  • Imagine that you're not allowed to do things your brother is because you're more likely to be assaulted. Everyone acknowledges that it's not your fault that you're more vulnerable. But you have to take responsibility for it. You are told to dress modestly, act discreetly, not take risks. People say this because they love and care for you. Truly. Who then is left to complain to?
  • Imagine that critiquing the bodies of your gender is a passtime that is done by your friends, your peers, the media and society both publicly and fairly constantly. 
  • Imagine reaching for the new remote and trying the wrong button, only to have it gently but firmly taken from you before you even get a chance to look at it twice.
  • Imagine a world in which young women will opt to be photographed in porn-style poses for a clothing store or a website; they find it empowering. You know you're not a kill-joy that you wouldn't find it empowering at all, but others may not see it that way. But many of those others are the intended consumers of those images, and you are not.
  • Imagine you can get a job as easily as a man can. Imagine knowing that despite working your arse off and being damned good at your job, you are paid statistically less than you would be in the exact same role if you were a man. Your boss would be offended if you suggested as much to him. Probably almost every woman's boss would be. But the women are still paid less, including you.
  • You're less likely to be promoted regardless of performance. Your reproductive organs make you a risk to a business, regardless of your plans for them. This is fairly commonly accepted.
  • You're less likely to both have a family and reach the upper echelons of your field. Your partner isn't.
Please, if you haven't already, imagine some or all of these things.  Imagine that you are generally very happy. You are in a loving relationship of equals. You are respected by your friends, colleagues and family. You work hard. You have fun. And you have a problem with the way the female gender is constituted in the world. This is what it is for me to be a feminist. It isn't always angry and ranty, but sometimes it is. It isn't whingy and it isn't anti-fun, unless your idea of fun requires an imbalance of power. It isn't blaming the men or the women of our generation for creating these power dynamics, but it does require the men and women of our generation to take some responsibility for changing it, and for men this means changing it away from their advantage. It is an act of recognition that there remains a problem. 

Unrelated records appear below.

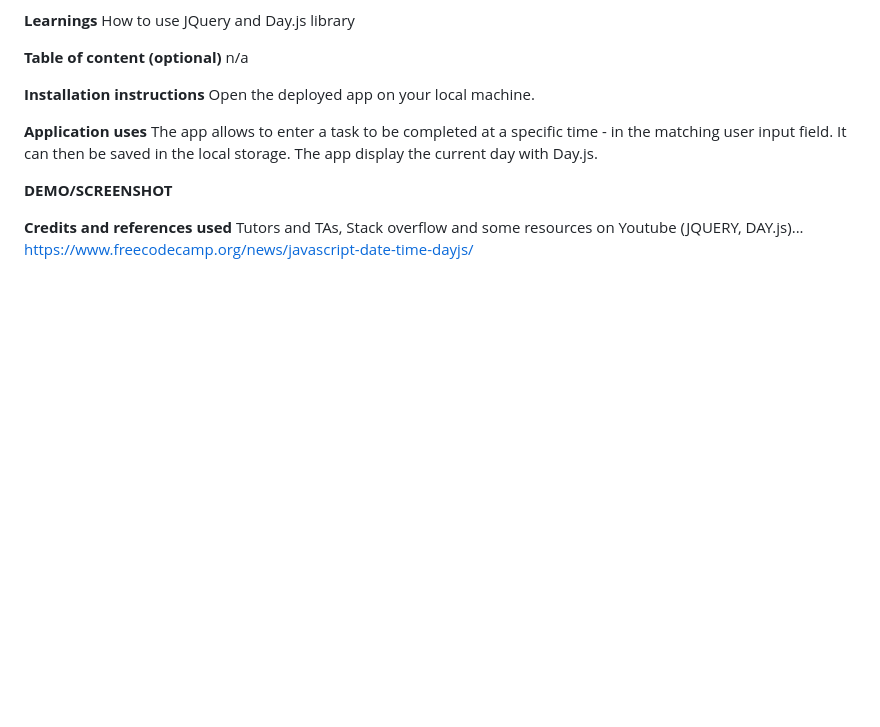
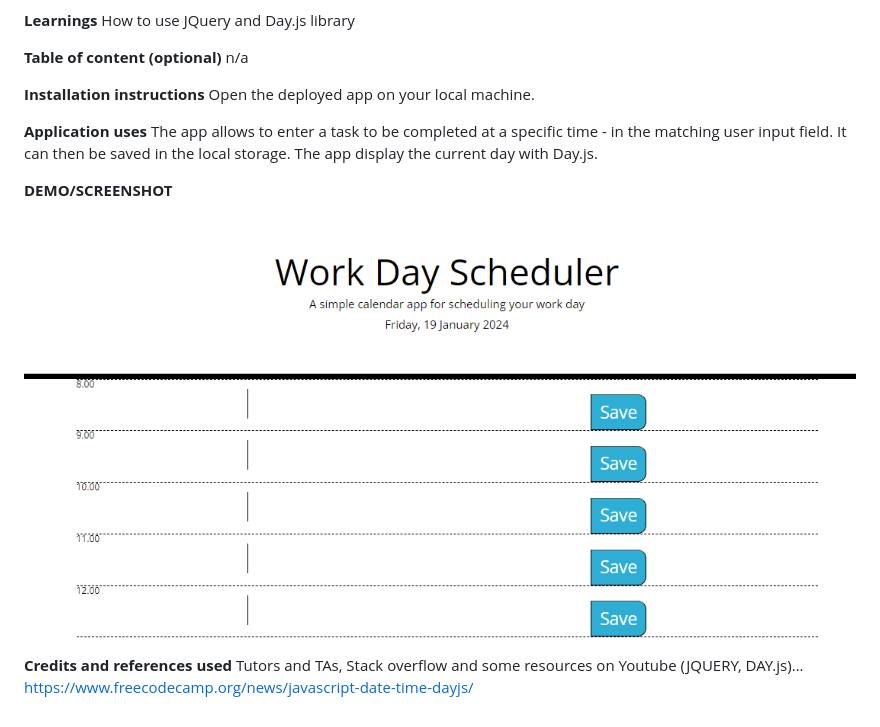
Before and after one commit to Indira4978/Daily-Planner-App, a Markdown page: README.md, the part around the change. Drawn GitHub-style; pictures changed too: images/Work-Day-Scheduler.png (added); blank space fills up the shorter version.

Commit message:
adds readme imaghe

```diff
--- a/README.md
+++ b/README.md
@@ -33,6 +33,8 @@ The app display the current day with Day.js.
 
 **DEMO/SCREENSHOT**
 
+![Alt text](images/Work-Day-Scheduler.png)
+
 **Credits and references used**
 Tutors and TAs, Stack overflow and some resources on Youtube (JQUERY, DAY.js)...
 https://www.freecodecamp.org/news/javascript-date-time-dayjs/
```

So do it. Imagine you have grown up, and live, as a woman in the world. And then tell me whether there's still a need for feminism in Australia.

Monday, May 3, 2010

Cherchez la femme

Tomorrow night I'm going along to Cherchez la femme. It's the first of a monthly series my excellent friend Karen has organised as a soiree to discuss feminist issues, and I am very proud of her for having the chutzpah to get something like this started.

I'm not quite sure what to expect. So many of my attempts to participate in a feminist dialogue end in disillusionment and frustration, and yes anger, at the dogma that can often dominate these discourses. But here's what I'm hoping for tomorrow:

  • I'm hoping to meet assertive intelligent women. 
  • I'm hoping there'll be lots of men there. I know so many men that I would call progressive, and would call themselves progressive, but I honestly don't know how many would be likely to opt to spend their Tuesday nights participating in the issues directly in this kind of forum. I'm guessing not many.
  • I'm hoping that there'll be genuine heterogeny, a vast difference of experience and opinion, and that the only thing people are agreeing on is the fundamental drive for equality of opportunity for women, with all the nuances that can entail. 
  • I'm hoping to laugh and have a few beers.
  • I'm hoping for acceptance without conformity.
I'll report back tomorrow.